Writing How-To: Using trademarked brands in fiction.

Friday, March 22, 2013
Quick writing primer today on trademarks in fiction. While using song lyrics in your fiction without first obtaining written permission is verbotten, trademarks frequently confuse writers.

What do I mean?

For example, when you refer to the drink, it's Coke, not coke. (Lowercase coke is if you're referring to cocaine.) It's a Dumpster, not a dumpster. It's a Band-Aid, not a band-aid or a bandaid.

How do you find out the proper spelling/capitalization of a product?

In today's internet age, the easiest way is to do a Google search for it. (See what I did there?

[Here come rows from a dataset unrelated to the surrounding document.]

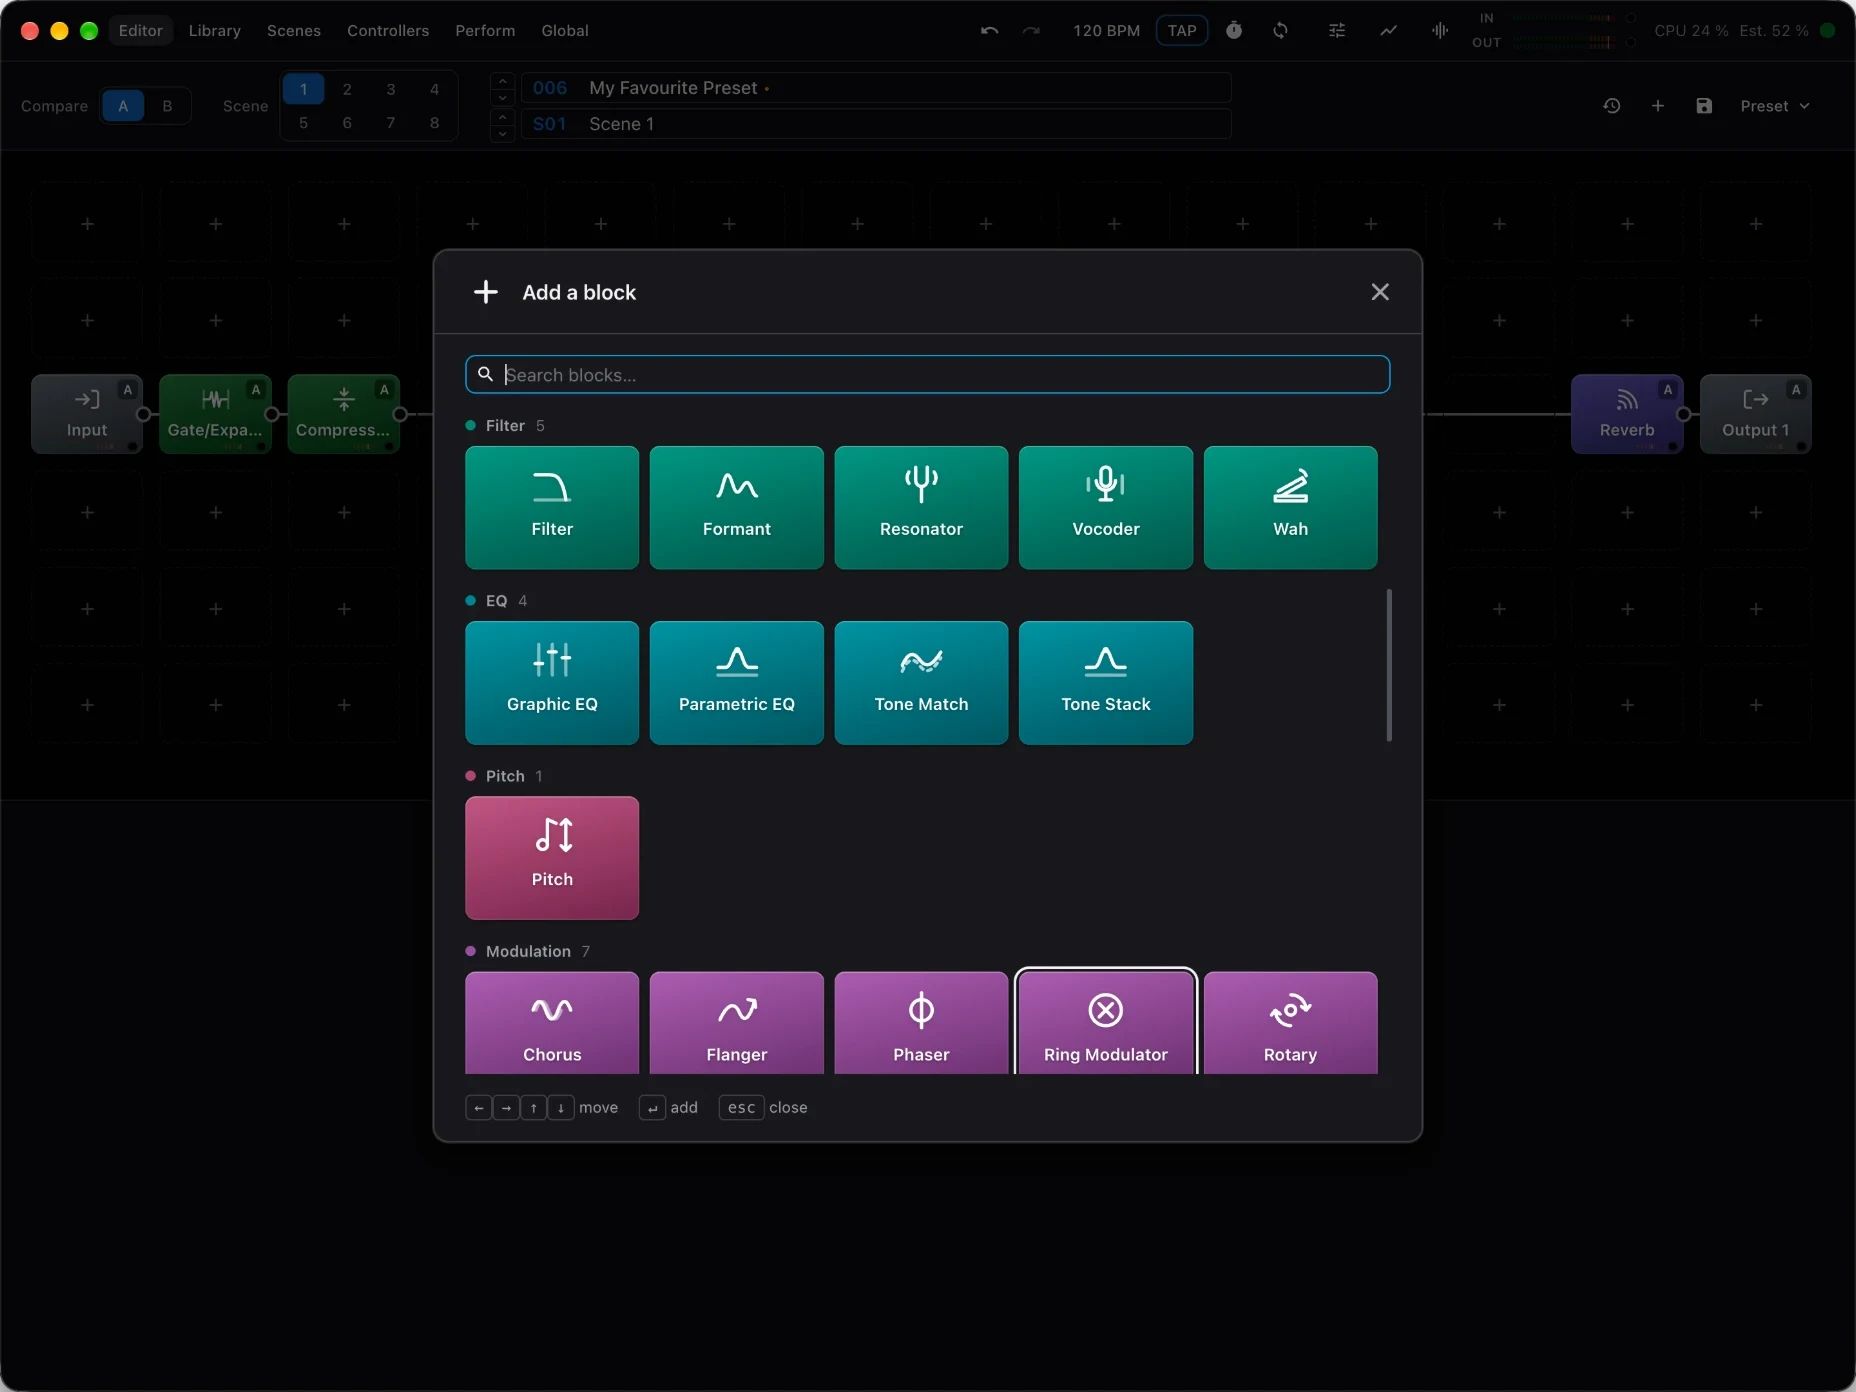
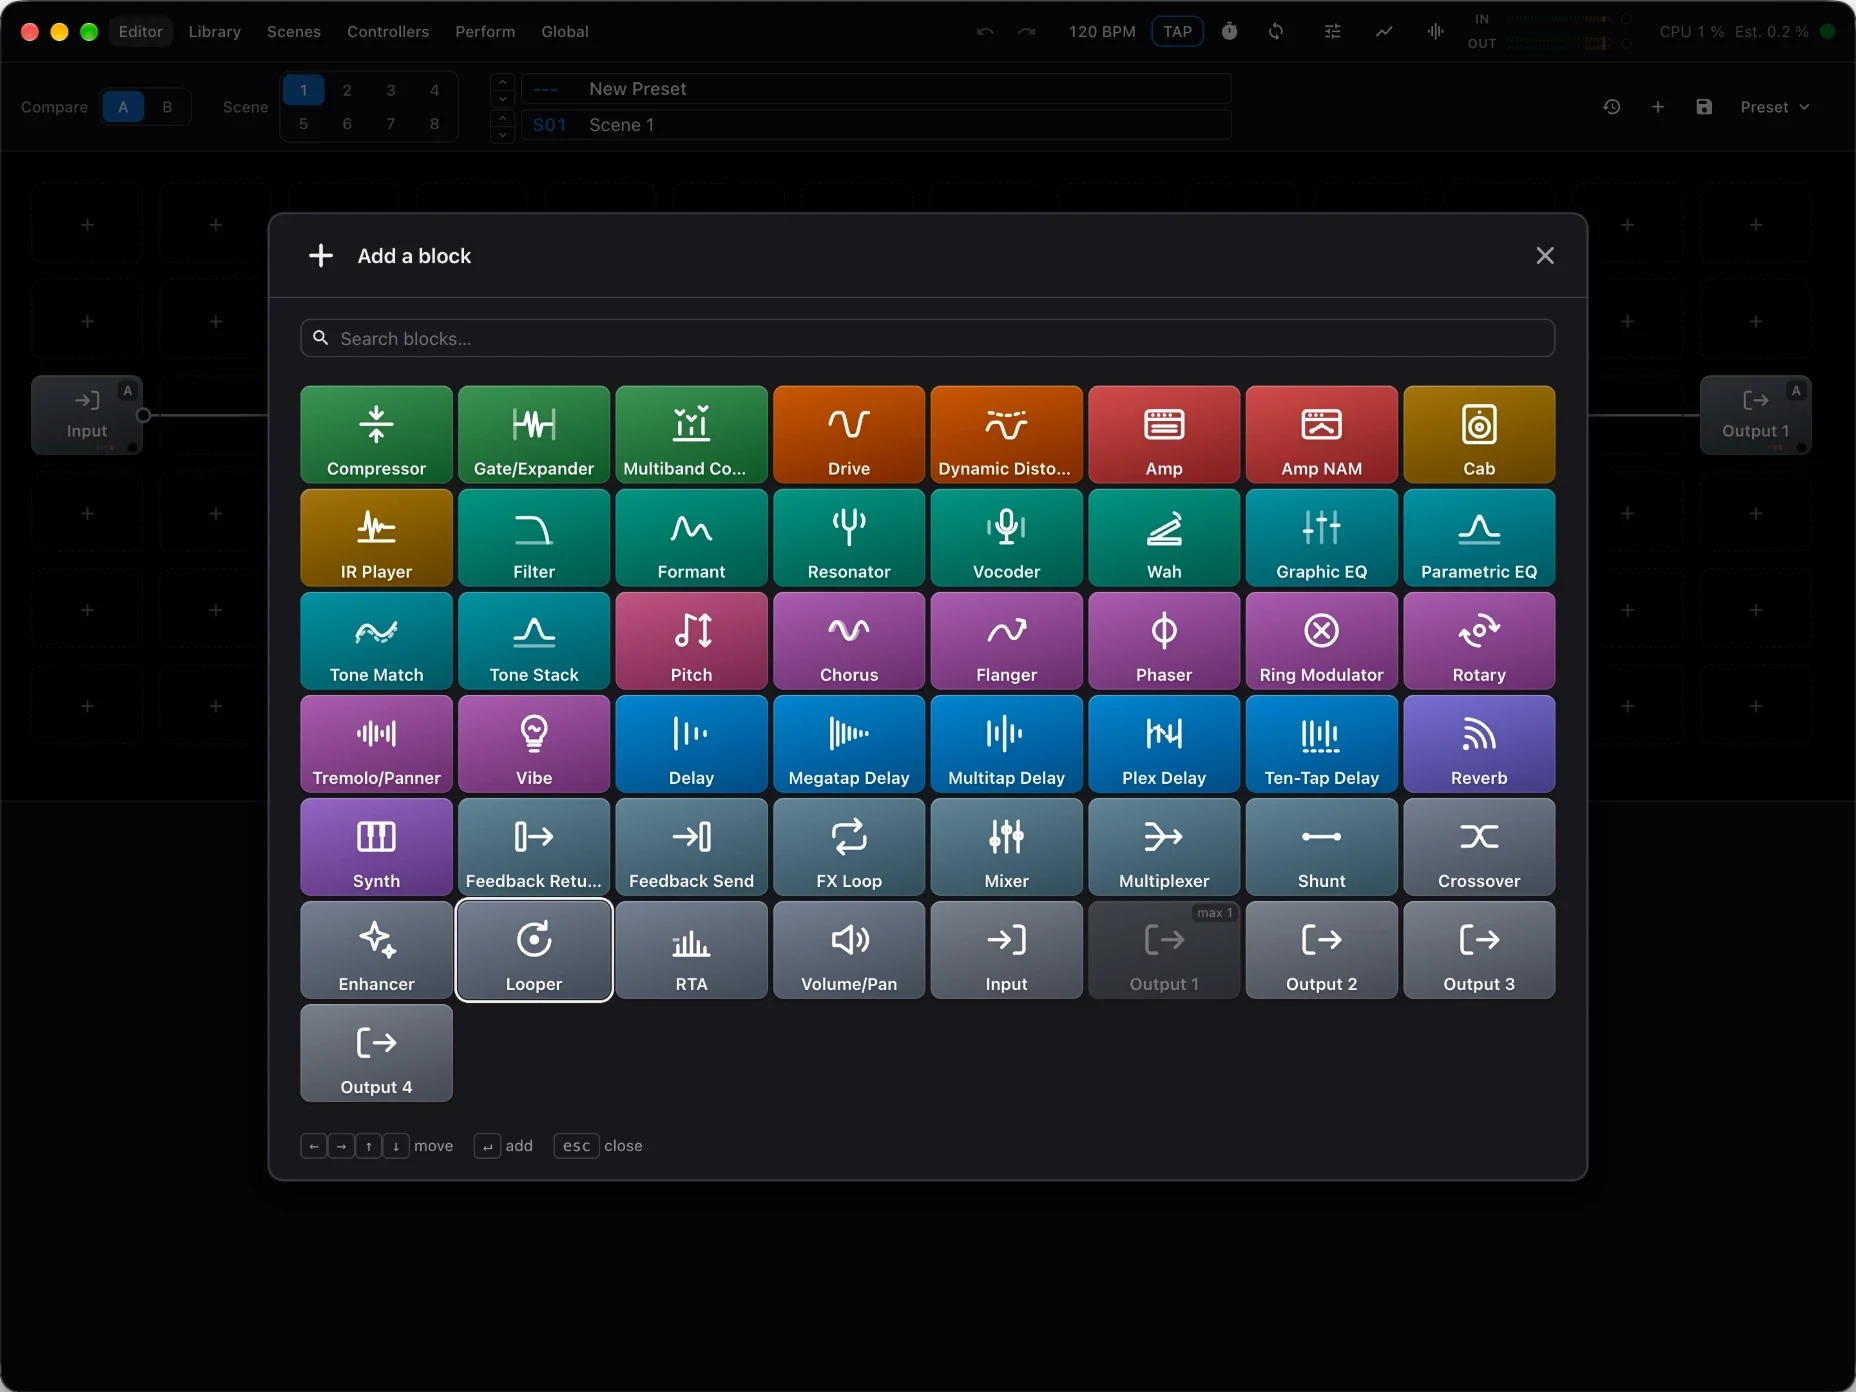
Website: the block picker screenshot shows the new single-grid picker

diff --git a/website/src/app/screenshots.ts b/website/src/app/screenshots.ts
@@ -63,7 +63,7 @@ export const SHOTS = {
     ...shot(
       'effects.webp',
       'Block picker',
-      'Adding a block: the block picker over the grid, with a search field and the block types grouped as Filter, EQ, Pitch and Modulation, each in its own colour.',
+      "Adding a block: the block picker over the grid, a search field above one grid of every block type, from Compressor, Drive, Amp and Cab through the filters, modulation, delays and Reverb to the routing blocks and the outputs, each tile in its category's colour.",
       '1856 / 1392'
     ),
     src: 'screenshots/effects.webp',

Because "googling" it is wrong.) Just like you shouldn't xerox something, but you can use a Xerox copier to make a copy.

There are three basic guidelines to safely using a trademarked name in a story:

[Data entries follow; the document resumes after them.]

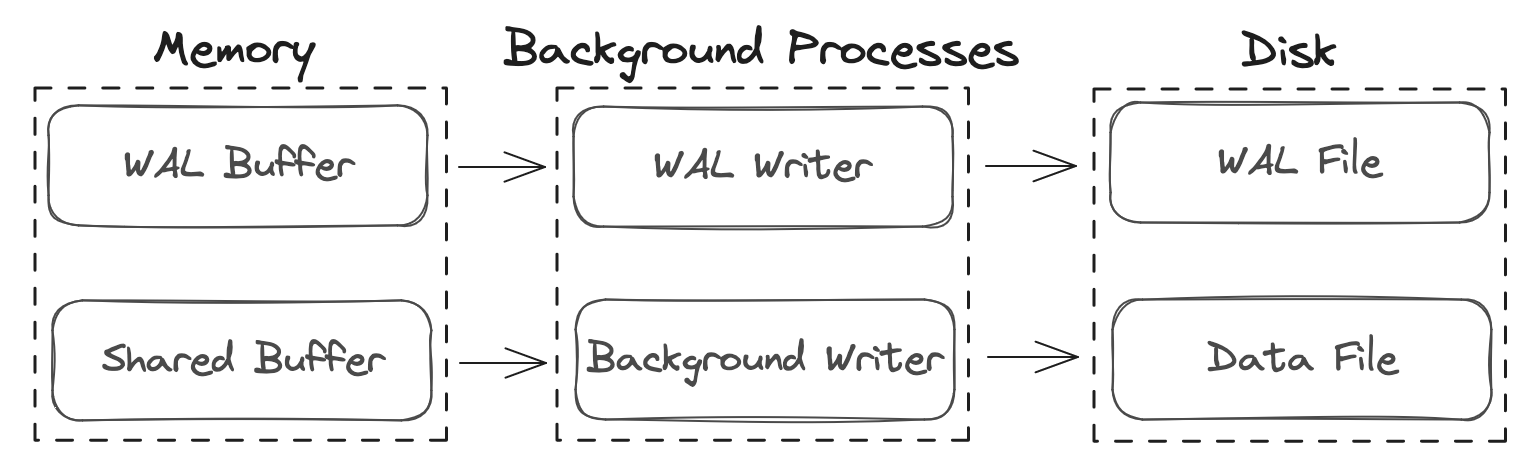
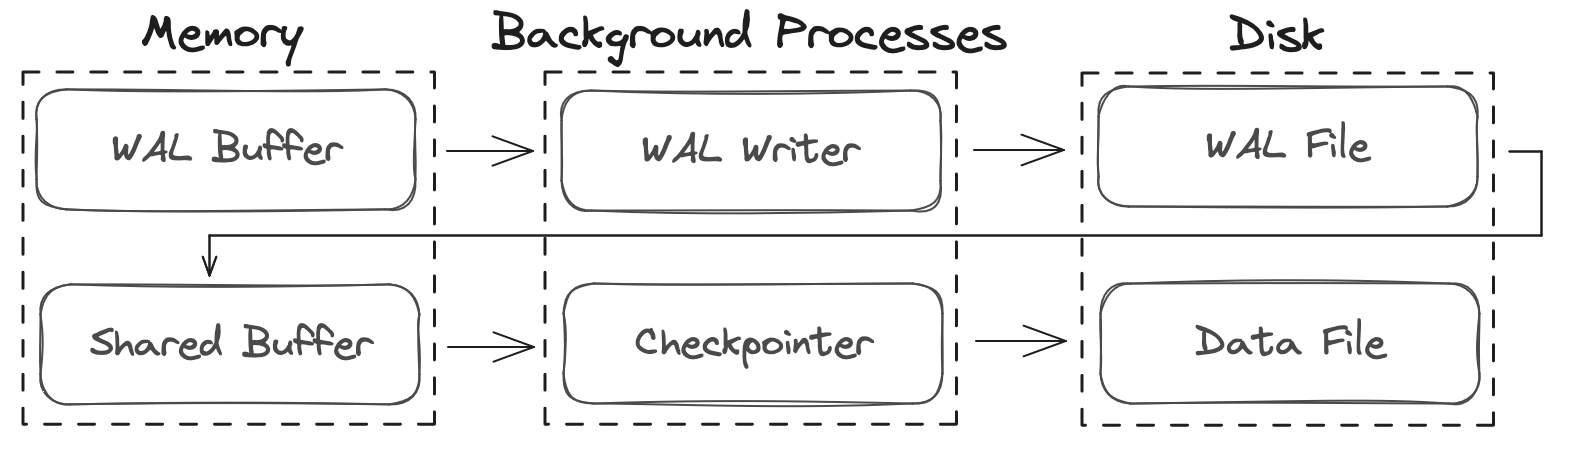
misc improvements

diff --git a/docs/3_wal.md b/docs/3_wal.md
@@ -8,15 +8,22 @@ The WAL records are stored in a series of segments, called WAL files. These reco
 
 Each WAL record is identified by a Log Sequence Number (LSN). The LSN is stored in the page header of each data page, and is used to track the progress of replication or crash recovery, as well as ensuring that changes are applied in the correct order.
 
-## Checkpoints and Replication
+## Checkpoints
 
-![WAL Lifecycle Example](../image/wal_lifecycle.png)
+<p align="center">
+  <img src="../image/wal_lifecycle.png" width="800" />
+</p>
 
 When a client backend process writes a change to the database, the change is first written to the WAL buffer in memory. Any shared buffers that are impacted by that change are also marked as dirty. Periodically, the shared buffers are flushed to disk, and the changes are written to the data file. This process is called a `checkpoint`.
 
-TODO:
+## Replication
 
-- Explain how WAL is used in replication
-- Explain checkpointer process
+Postgres uses the WAL mechanism for replication, allowing changes made to a primary server to be replayed on the on one or more standby servers. Replication can be synchronous or asynchronous, and can be used for high availability, read scaling, or disaster recovery.
+
+<p align="center">
+  <img src="../image/wal_replication.png" width="500" />
+</p>
+
+In streaming replication, the primary server continuously streams WAL records to the replicas. The replicas apply the changes in the same order as they were made on the primary, ensuring that the data remains consistent across all servers. The Log Sequence Numbers (LSN) in the WAL files are used to track the progress of replication, allowing replicas to request only the new WAL records when catching up.
 
 [Heap Storage](2_heap_storage.md) | [Introduction](../README.md) | [Query Parser](4_query_parser.md)

diff --git a/docs/1_process_architecture.md b/docs/1_process_architecture.md
@@ -8,7 +8,9 @@ Postgres uses a multi-process architecture for handling client connections and q
 - **Backend Processes**: Backend processes are responsible for handling client queries and managing database operations on their behalf. Each backend process is associated with a single client connection.
 - **Background Processes**: Background processes are used for performing maintenance tasks and background operations. Some examples would be the `Checkpointer` which flushes dirty data from memory to disk, the `WalWriter` which writes WAL data to disk, and the `Autovacuum Launcher` which performs automatic vacuum and analyze operations to maintain database health.
 
-![Postgres Client Process Diagram](../image/postgres_client_processes.png)
+<p align="center">
+  <img src="../image/postgres_processes.png" width="800" />
+</p>
 
 Postgres will maintain a pool of backend processes that can be assigned to a client when a new connection is established. If there are no available backend processes in the pool, the postmaster will spawn a new backend process to handle the connection.
 

diff --git a/docs/2_heap_storage.md b/docs/2_heap_storage.md
@@ -4,7 +4,9 @@ When you insert or update rows in a table, PostgreSQL stores the data in segment
 
 Each segment file is further divided into fixed-size pages, which are the smallest unit of storage in Postgres. Each page typically stores multiple tuples, and the layout of a page in a segment file can be seen in the diagram below.
 
-![Postgres Page Layout Example](../image/postgres_page_layout.png)
+<p align="center">
+  <img src="../image/postgres_page_layout.png" width="750" />
+</p>
 
 The [page header](https://github.com/postgres/postgres/blob/master/src/include/storage/bufpage.h) contains metadata about the page such as the page checksum, pointers to the upper and lower tuples, and the total number of tuples stored.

1) Don't use it as a verb.
2) Write it correctly.
3) Use it in a non-defamatory way.

Otherwise, you need to make something up. No, you don't need to use the trademark or registered symbol for the brand name, and you don't need to have a list in the front of the book stating who owns the trademarks.

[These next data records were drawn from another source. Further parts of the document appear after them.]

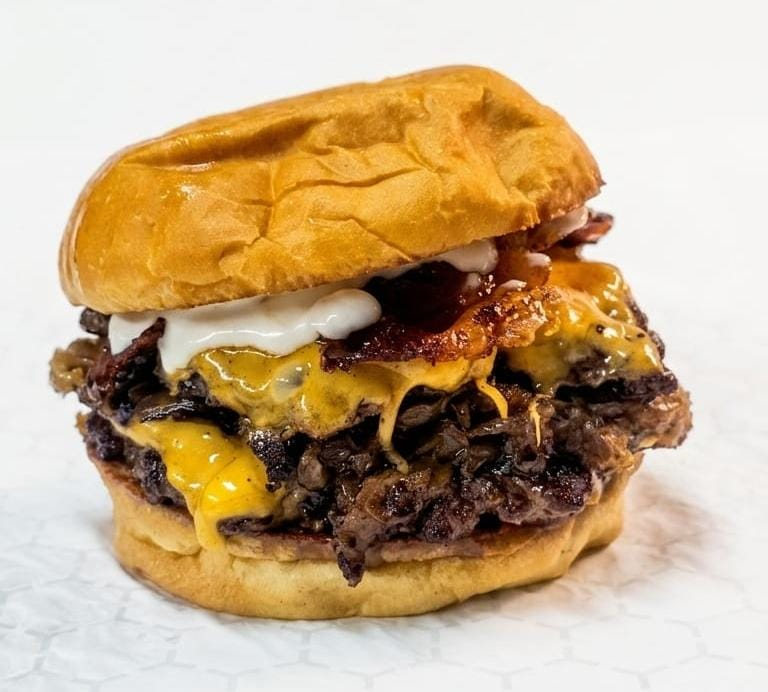
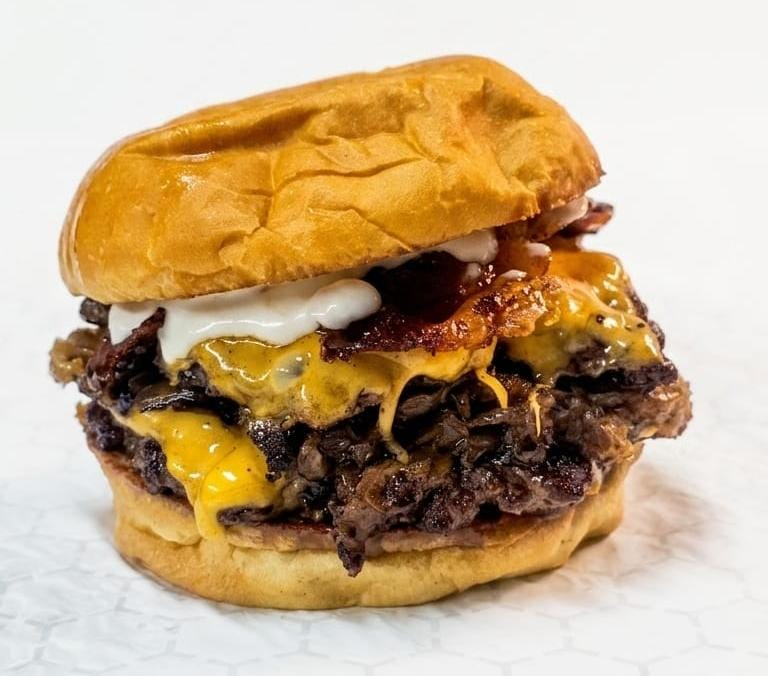
Actualizar imagen de la burger del mes (La Vek) y cache bump

diff --git a/index.html b/index.html
@@ -24,7 +24,7 @@
     <link rel="preconnect" href="https://fonts.gstatic.com" crossorigin>
     <link href="https://fonts.googleapis.com/css2?family=Montserrat:wght@400;600;800;900&family=Playfair+Display:wght@700;900&display=swap" rel="stylesheet">
 
-    <link rel="stylesheet" href="styles.css?v=1.3.2">
+    <link rel="stylesheet" href="styles.css?v=1.3.3">
 </head>
 <body>
 <div class="checkerboard" aria-hidden="true"></div>
@@ -212,6 +212,6 @@
     </div>
 </section>
 
-<script src="app.js?v=1.3.2"></script>
+<script src="app.js?v=1.3.3"></script>
 </body>
 </html>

Here are a few references on the matter:

Can I Mention Brand Name Products in My Fiction?
Use of Trademark Names in Fiction
Trademark is Not a Verb: Guidelines From a Trademark Lawyer

2 reader comments:

  1. Tracey said...:

    I saw you talking about this the other day. You mentioned Mattel. Should Barbie be avoided?

  1. @Tracey - As long as you write it correctly and aren't using it in a disparaging way, I don't see why.